Task goal:
Set the records down again in full, with every word kept.

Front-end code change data
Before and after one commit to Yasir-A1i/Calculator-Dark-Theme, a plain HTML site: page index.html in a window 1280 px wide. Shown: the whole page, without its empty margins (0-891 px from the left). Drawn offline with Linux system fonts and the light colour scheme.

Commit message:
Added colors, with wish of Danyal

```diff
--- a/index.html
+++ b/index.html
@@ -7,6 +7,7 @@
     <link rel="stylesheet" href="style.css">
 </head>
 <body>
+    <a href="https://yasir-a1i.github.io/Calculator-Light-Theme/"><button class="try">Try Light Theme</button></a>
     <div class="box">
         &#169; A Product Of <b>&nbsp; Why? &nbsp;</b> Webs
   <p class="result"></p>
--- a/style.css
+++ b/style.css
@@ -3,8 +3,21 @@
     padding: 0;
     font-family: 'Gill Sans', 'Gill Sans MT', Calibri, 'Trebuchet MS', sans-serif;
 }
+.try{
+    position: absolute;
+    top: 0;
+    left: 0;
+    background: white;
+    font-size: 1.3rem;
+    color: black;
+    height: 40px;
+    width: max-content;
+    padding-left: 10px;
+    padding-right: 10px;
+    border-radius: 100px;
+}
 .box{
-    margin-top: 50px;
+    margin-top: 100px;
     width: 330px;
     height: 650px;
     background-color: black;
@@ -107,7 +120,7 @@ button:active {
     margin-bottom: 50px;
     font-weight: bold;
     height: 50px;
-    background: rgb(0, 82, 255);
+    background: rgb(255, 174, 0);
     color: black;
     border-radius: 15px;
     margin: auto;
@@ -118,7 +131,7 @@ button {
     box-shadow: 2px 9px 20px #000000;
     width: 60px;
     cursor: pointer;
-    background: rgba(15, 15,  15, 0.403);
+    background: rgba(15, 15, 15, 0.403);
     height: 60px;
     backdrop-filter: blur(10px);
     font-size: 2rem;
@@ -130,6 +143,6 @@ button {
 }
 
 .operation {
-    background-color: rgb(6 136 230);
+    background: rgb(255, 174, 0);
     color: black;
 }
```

Problem solution:
Before and after one commit to Yasir-A1i/Calculator-Dark-Theme, a plain HTML site: page index.html in a window 1280 px wide. Shown: the whole page, without its empty margins (0-891 px from the left). Drawn offline with Linux system fonts and the light colour scheme.

Commit message:
Added colors, with wish of Danyal

```diff
--- a/index.html
+++ b/index.html
@@ -7,6 +7,7 @@
     <link rel="stylesheet" href="style.css">
 </head>
 <body>
+    <a href="https://yasir-a1i.github.io/Calculator-Light-Theme/"><button class="try">Try Light Theme</button></a>
     <div class="box">
         &#169; A Product Of <b>&nbsp; Why? &nbsp;</b> Webs
   <p class="result"></p>
--- a/style.css
+++ b/style.css
@@ -3,8 +3,21 @@
     padding: 0;
     font-family: 'Gill Sans', 'Gill Sans MT', Calibri, 'Trebuchet MS', sans-serif;
 }
+.try{
+    position: absolute;
+    top: 0;
+    left: 0;
+    background: white;
+    font-size: 1.3rem;
+    color: black;
+    height: 40px;
+    width: max-content;
+    padding-left: 10px;
+    padding-right: 10px;
+    border-radius: 100px;
+}
 .box{
-    margin-top: 50px;
+    margin-top: 100px;
     width: 330px;
     height: 650px;
     background-color: black;
@@ -107,7 +120,7 @@ button:active {
     margin-bottom: 50px;
     font-weight: bold;
     height: 50px;
-    background: rgb(0, 82, 255);
+    background: rgb(255, 174, 0);
     color: black;
     border-radius: 15px;
     margin: auto;
@@ -118,7 +131,7 @@ button {
     box-shadow: 2px 9px 20px #000000;
     width: 60px;
     cursor: pointer;
-    background: rgba(15, 15,  15, 0.403);
+    background: rgba(15, 15, 15, 0.403);
     height: 60px;
     backdrop-filter: blur(10px);
     font-size: 2rem;
@@ -130,6 +143,6 @@ button {
 }
 
 .operation {
-    background-color: rgb(6 136 230);
+    background: rgb(255, 174, 0);
     color: black;
 }
```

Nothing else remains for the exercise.